* _Description of the task_
In the entries below, find the line with "Before and after one commit to boodskap/showcase, a" and the line with "Also changed, not shown: 1 other file.". Reproduce those two lines and every line between them exactly, and nothing more.

◇ ◇ ◇ ◇ ◇

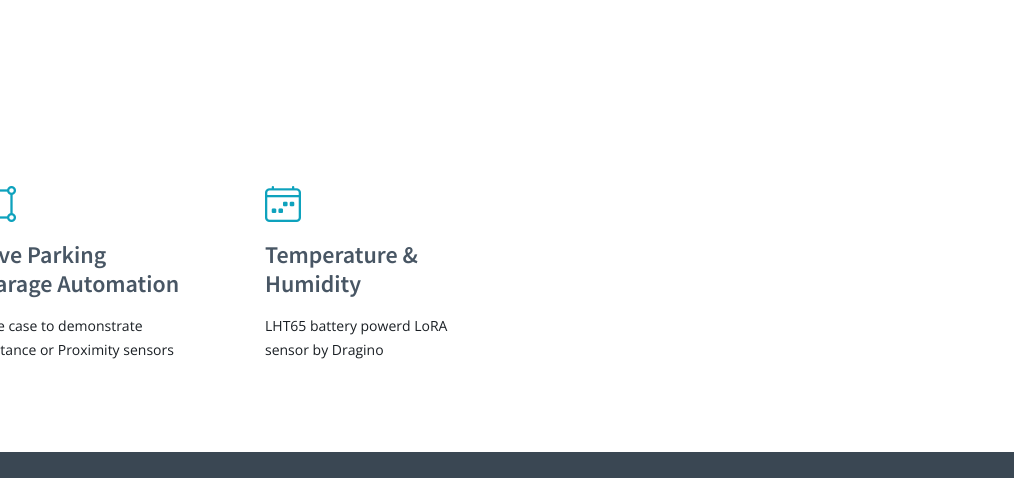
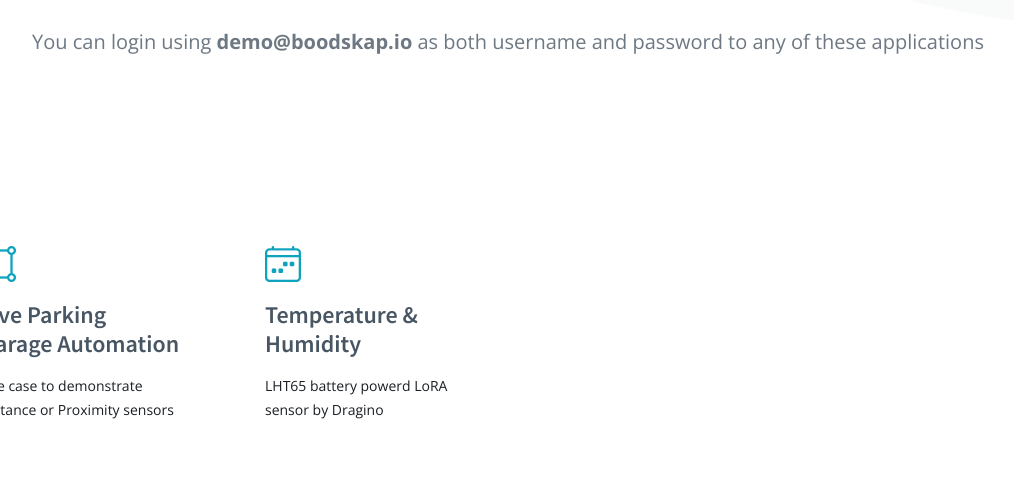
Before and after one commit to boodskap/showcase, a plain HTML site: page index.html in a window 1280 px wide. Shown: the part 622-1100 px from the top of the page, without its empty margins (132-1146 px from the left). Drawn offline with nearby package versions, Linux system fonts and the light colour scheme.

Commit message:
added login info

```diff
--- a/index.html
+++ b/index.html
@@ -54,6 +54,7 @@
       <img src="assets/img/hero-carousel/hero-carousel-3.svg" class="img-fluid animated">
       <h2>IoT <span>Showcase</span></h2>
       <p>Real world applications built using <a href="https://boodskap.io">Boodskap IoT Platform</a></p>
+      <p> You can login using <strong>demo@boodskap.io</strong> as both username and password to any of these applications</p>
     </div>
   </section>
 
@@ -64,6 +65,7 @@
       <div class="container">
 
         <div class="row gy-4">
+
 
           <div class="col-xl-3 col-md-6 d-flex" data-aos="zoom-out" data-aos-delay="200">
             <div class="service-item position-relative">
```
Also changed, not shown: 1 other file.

◇ ◇ ◇ ◇ ◇

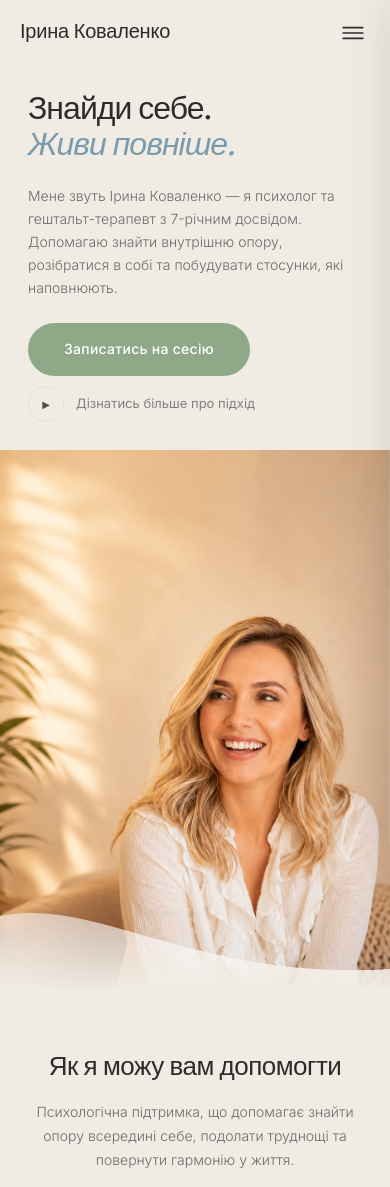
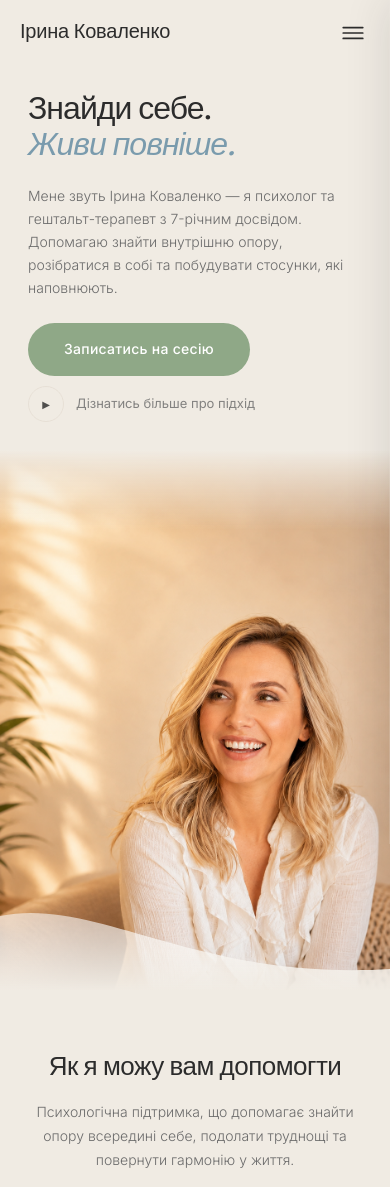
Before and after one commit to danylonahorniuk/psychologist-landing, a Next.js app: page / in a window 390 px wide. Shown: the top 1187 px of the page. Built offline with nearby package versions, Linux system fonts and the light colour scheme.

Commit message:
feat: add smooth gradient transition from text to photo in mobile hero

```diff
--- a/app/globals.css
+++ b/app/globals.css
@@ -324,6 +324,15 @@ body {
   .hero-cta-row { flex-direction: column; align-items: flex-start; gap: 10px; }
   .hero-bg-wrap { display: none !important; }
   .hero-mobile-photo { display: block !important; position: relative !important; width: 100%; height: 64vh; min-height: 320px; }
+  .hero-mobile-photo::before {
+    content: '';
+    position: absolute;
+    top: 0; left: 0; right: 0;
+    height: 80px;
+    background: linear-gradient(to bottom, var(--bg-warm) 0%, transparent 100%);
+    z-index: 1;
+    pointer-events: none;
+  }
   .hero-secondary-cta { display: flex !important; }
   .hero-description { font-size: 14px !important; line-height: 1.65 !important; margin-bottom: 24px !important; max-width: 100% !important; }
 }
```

◇ ◇ ◇ ◇ ◇

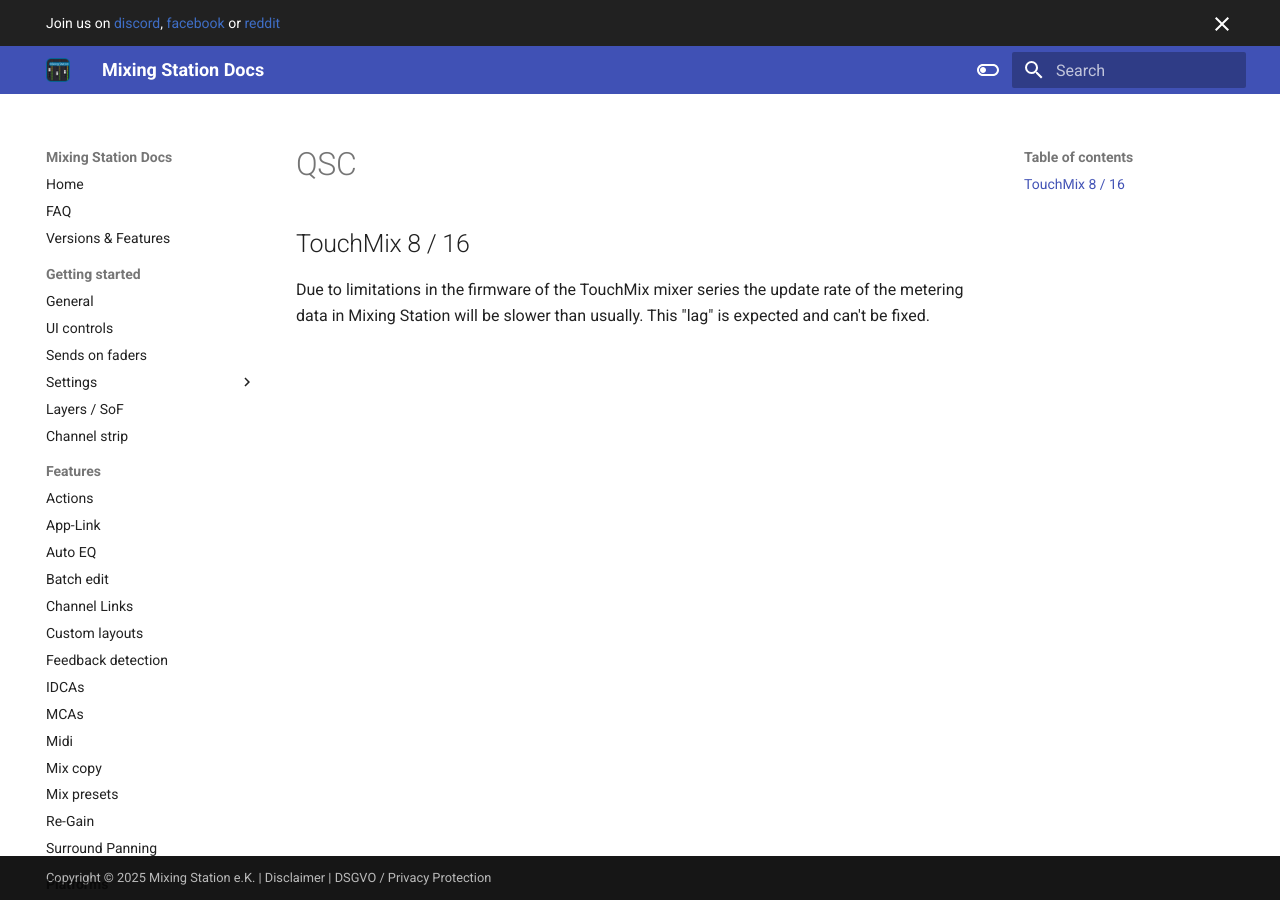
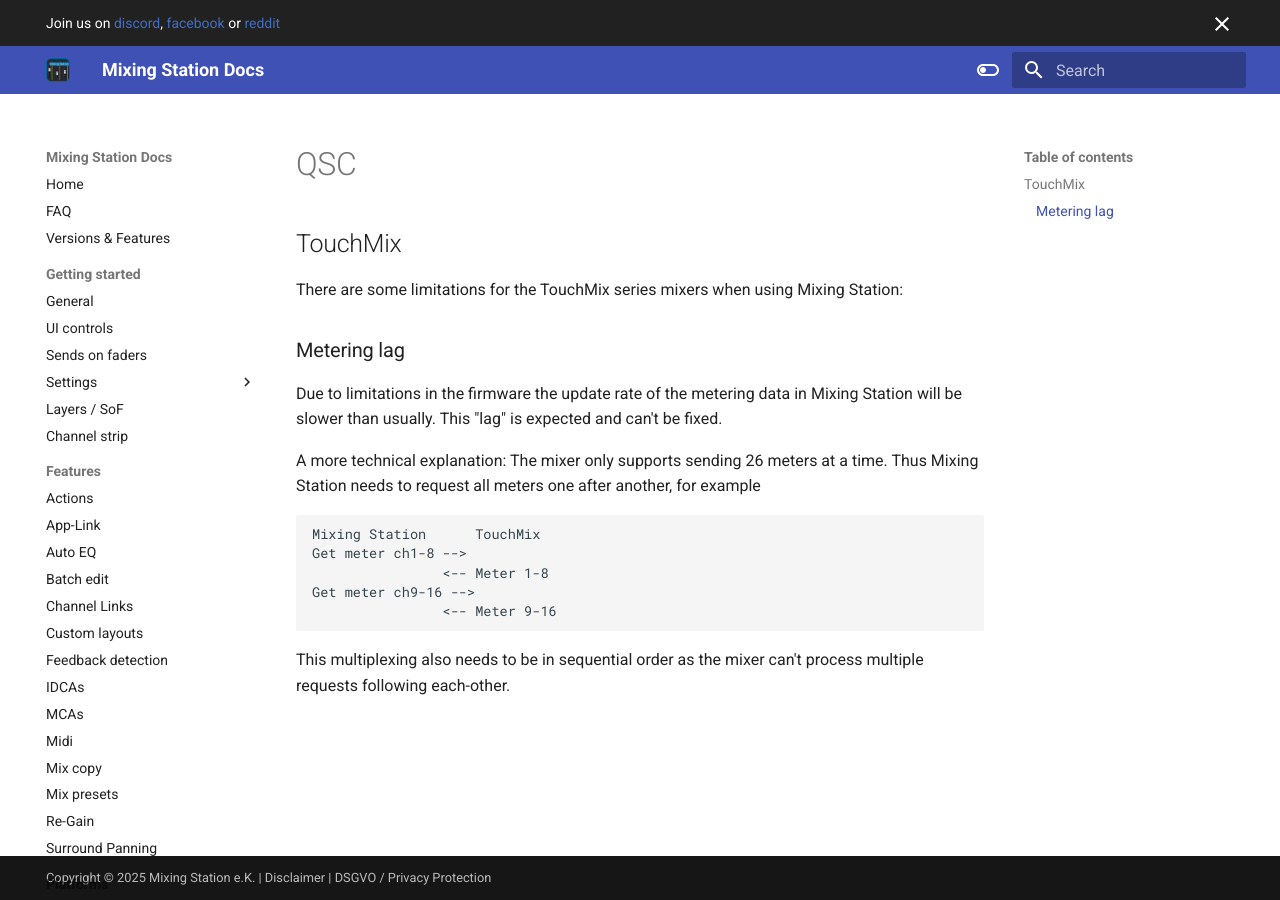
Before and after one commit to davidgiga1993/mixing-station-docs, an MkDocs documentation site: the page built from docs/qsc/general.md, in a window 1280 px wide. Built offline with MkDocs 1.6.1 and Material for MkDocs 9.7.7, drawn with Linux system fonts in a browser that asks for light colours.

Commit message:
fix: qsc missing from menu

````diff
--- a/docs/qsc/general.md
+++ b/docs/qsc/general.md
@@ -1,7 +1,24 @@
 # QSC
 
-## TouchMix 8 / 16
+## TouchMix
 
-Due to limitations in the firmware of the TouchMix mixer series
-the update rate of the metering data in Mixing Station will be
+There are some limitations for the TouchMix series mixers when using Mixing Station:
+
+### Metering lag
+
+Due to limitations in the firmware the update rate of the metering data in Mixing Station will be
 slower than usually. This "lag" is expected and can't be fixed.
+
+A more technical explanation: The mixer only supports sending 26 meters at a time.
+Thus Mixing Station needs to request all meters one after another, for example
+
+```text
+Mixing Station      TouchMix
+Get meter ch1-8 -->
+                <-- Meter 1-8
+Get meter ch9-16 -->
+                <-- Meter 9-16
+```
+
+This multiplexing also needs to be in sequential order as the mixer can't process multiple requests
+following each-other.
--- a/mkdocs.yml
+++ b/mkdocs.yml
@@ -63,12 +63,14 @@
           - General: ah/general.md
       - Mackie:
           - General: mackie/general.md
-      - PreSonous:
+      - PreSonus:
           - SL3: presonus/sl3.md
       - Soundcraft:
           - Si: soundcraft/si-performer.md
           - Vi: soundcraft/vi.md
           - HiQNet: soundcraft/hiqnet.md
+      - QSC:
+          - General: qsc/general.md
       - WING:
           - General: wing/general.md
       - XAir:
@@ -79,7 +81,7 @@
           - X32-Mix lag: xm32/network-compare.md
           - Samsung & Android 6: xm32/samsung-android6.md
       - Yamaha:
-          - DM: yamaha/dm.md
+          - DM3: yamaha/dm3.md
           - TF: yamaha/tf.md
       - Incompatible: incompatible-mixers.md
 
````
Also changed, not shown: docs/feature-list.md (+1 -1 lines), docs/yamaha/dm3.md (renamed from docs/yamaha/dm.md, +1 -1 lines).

◇ ◇ ◇ ◇ ◇

* _Written answer_
Before and after one commit to boodskap/showcase, a plain HTML site: page index.html in a window 1280 px wide. Shown: the part 622-1100 px from the top of the page, without its empty margins (132-1146 px from the left). Drawn offline with nearby package versions, Linux system fonts and the light colour scheme.

Commit message:
added login info

```diff
--- a/index.html
+++ b/index.html
@@ -54,6 +54,7 @@
       <img src="assets/img/hero-carousel/hero-carousel-3.svg" class="img-fluid animated">
       <h2>IoT <span>Showcase</span></h2>
       <p>Real world applications built using <a href="https://boodskap.io">Boodskap IoT Platform</a></p>
+      <p> You can login using <strong>demo@boodskap.io</strong> as both username and password to any of these applications</p>
     </div>
   </section>
 
@@ -64,6 +65,7 @@
       <div class="container">
 
         <div class="row gy-4">
+
 
           <div class="col-xl-3 col-md-6 d-flex" data-aos="zoom-out" data-aos-delay="200">
             <div class="service-item position-relative">
```
Also changed, not shown: 1 other file.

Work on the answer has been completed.